# What to work on:
Your answer should consist of the lines in the data below that contain "Savings".

# Source material:
-.-.-
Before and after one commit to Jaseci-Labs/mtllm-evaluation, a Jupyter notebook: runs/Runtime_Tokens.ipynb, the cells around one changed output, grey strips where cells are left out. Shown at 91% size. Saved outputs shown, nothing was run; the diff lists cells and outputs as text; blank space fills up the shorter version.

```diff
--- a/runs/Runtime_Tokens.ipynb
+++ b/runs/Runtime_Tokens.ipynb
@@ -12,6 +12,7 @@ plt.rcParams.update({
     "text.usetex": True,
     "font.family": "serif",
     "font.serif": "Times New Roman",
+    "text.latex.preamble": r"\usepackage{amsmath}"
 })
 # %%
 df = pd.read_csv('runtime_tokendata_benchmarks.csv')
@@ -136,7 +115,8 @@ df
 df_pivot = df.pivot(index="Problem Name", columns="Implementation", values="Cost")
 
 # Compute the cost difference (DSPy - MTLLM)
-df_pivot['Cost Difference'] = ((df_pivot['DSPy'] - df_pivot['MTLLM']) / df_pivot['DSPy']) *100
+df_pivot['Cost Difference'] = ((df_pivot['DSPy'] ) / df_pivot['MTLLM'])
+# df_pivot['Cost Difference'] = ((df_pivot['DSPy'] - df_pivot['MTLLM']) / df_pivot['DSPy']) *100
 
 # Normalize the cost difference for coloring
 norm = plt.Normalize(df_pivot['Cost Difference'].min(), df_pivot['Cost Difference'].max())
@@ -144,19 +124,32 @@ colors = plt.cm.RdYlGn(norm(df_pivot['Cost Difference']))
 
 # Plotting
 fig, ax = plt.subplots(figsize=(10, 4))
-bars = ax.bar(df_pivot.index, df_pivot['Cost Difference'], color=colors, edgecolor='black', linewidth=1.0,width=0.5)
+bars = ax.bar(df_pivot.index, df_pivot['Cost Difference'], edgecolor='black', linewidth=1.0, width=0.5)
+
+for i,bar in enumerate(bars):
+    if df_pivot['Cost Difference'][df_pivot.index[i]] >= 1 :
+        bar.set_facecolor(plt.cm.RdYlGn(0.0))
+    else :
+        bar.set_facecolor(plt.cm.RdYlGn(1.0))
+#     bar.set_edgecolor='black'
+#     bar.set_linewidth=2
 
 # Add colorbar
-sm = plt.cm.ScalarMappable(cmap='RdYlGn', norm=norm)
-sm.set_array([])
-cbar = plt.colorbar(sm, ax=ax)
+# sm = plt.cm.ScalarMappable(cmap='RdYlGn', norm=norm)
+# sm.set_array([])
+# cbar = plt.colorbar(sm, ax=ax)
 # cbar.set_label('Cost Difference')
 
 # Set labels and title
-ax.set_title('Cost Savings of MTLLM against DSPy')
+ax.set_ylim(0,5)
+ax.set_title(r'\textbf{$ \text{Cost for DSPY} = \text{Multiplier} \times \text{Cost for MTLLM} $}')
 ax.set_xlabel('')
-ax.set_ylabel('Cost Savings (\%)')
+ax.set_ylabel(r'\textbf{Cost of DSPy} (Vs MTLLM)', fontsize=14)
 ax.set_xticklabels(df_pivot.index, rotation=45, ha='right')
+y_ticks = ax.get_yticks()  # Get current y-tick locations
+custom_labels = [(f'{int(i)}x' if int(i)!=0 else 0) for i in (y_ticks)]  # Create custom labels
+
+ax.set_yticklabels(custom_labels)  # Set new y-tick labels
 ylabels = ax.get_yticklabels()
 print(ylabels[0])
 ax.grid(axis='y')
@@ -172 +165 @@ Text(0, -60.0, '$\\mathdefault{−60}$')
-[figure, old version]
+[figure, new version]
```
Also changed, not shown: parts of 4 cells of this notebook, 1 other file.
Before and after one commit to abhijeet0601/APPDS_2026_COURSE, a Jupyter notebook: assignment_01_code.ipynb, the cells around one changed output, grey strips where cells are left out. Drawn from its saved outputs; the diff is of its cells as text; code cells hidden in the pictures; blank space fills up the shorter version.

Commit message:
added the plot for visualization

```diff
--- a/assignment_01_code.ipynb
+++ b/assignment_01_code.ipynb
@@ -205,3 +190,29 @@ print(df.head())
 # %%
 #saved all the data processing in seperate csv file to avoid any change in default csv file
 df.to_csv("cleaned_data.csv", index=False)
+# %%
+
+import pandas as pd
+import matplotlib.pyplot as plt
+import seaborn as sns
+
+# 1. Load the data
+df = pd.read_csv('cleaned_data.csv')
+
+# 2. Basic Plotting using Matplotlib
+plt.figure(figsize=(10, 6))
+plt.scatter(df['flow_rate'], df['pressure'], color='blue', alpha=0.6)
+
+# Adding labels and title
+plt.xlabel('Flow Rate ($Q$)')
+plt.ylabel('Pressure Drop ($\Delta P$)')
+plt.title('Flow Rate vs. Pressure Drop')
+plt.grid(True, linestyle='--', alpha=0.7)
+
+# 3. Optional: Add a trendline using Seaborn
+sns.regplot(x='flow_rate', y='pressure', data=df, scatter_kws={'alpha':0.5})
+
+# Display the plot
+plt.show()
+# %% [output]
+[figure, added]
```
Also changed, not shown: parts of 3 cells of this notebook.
-.-.-
# Exercise answer:
-ax.set_title('Cost Savings of MTLLM against DSPy')
-ax.set_ylabel('Cost Savings (\%)')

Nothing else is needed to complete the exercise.